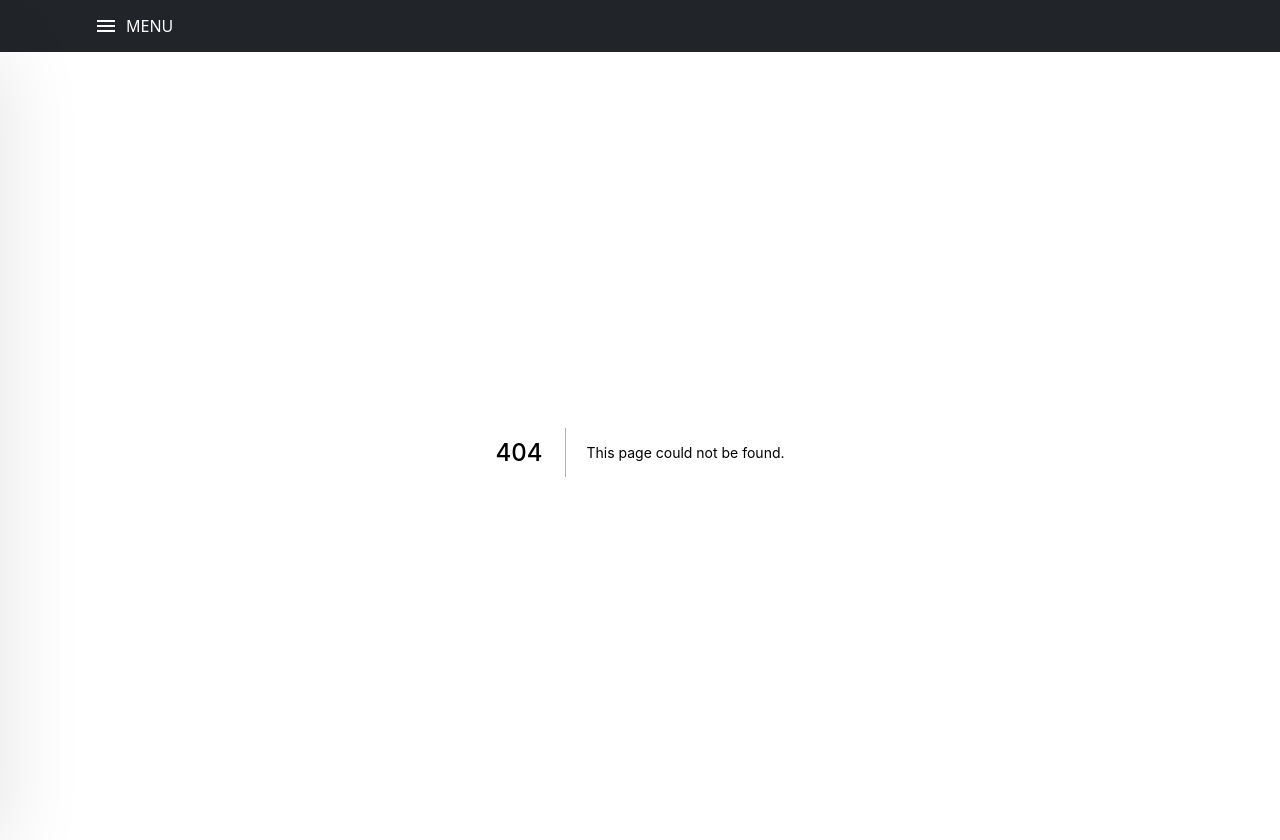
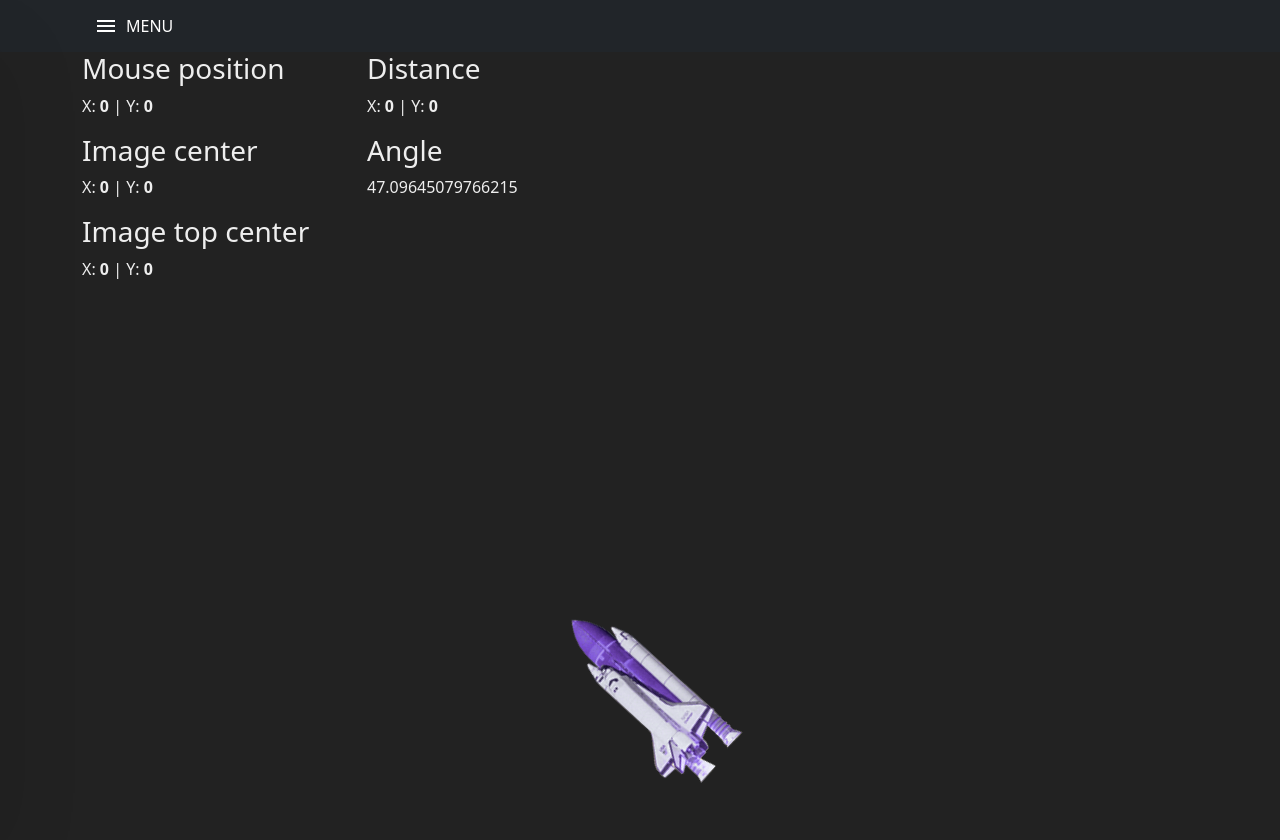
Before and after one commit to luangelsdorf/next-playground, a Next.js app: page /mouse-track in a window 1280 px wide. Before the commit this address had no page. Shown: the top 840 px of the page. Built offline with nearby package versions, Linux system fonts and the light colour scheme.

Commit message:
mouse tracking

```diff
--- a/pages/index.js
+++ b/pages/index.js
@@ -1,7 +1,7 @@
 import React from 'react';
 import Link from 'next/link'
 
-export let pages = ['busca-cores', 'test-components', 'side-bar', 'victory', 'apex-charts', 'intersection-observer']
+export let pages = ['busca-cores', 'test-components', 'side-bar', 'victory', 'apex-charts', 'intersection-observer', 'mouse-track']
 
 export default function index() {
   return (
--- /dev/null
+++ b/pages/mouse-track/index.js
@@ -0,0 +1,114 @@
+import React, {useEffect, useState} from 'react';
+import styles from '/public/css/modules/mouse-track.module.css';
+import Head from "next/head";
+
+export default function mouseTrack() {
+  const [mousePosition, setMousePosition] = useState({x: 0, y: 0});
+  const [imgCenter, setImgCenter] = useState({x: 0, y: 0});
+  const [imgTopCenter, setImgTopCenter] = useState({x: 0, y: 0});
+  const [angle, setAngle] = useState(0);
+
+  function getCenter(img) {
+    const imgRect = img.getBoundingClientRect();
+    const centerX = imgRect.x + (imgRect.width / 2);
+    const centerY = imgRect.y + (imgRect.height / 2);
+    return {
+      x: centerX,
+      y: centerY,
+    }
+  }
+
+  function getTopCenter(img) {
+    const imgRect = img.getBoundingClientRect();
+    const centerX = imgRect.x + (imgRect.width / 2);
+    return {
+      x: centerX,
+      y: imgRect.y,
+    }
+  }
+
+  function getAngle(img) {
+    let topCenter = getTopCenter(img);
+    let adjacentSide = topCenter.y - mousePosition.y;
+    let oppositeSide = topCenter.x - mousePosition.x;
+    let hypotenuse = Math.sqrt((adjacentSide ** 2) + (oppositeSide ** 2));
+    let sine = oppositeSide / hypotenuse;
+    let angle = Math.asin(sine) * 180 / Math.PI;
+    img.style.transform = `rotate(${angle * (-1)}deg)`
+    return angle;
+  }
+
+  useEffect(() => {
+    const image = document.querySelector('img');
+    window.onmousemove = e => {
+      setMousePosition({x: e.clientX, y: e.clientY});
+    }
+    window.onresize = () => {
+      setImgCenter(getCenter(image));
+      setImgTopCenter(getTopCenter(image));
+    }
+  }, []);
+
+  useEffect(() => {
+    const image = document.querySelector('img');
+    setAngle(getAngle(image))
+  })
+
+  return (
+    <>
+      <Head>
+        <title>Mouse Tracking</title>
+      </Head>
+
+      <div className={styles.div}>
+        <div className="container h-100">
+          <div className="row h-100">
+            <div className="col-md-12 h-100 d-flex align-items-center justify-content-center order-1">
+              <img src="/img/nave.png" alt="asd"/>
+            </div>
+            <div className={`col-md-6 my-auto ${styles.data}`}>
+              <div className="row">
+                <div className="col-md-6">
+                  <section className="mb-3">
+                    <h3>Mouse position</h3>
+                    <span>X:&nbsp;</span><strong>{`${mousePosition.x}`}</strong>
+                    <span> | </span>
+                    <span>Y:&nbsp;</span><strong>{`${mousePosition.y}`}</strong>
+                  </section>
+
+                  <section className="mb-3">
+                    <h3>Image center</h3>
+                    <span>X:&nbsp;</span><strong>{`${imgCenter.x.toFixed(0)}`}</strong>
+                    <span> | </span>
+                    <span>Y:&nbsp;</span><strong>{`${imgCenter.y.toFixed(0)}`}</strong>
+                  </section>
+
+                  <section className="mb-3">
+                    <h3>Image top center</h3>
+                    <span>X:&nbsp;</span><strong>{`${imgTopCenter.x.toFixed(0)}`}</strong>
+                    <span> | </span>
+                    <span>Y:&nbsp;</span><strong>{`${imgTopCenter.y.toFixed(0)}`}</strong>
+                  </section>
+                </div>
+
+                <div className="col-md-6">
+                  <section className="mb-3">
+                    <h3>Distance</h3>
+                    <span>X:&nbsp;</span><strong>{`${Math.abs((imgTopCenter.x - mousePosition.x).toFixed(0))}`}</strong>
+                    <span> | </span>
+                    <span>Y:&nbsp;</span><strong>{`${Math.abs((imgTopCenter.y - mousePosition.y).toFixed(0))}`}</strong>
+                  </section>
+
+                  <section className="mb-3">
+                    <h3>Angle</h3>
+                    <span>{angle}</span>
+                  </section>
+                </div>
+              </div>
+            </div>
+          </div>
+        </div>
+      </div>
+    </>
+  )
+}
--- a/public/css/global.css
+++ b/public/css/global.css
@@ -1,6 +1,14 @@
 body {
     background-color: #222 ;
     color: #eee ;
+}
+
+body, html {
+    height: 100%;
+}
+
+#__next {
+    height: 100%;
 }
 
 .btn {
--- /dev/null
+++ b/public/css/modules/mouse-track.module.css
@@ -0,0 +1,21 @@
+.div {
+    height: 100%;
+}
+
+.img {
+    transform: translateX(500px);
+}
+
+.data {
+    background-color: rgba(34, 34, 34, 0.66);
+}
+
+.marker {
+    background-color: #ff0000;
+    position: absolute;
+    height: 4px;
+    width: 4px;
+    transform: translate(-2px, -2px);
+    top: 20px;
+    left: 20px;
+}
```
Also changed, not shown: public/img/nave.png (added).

...

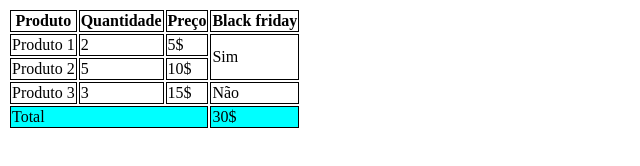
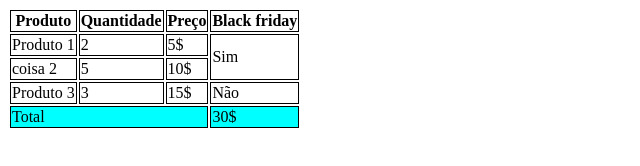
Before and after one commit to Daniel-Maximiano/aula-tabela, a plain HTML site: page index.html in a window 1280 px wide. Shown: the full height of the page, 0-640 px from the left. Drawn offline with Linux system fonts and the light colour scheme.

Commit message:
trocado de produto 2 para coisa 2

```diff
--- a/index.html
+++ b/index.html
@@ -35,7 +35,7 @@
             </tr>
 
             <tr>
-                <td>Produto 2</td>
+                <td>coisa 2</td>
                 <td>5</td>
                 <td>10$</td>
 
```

* _Work request_:
In the entries above, copy each line that contains the string "background".

* _Response to this exercise_:
     background-color: #222 ;
+    background-color: rgba(34, 34, 34, 0.66);
+    background-color: #ff0000;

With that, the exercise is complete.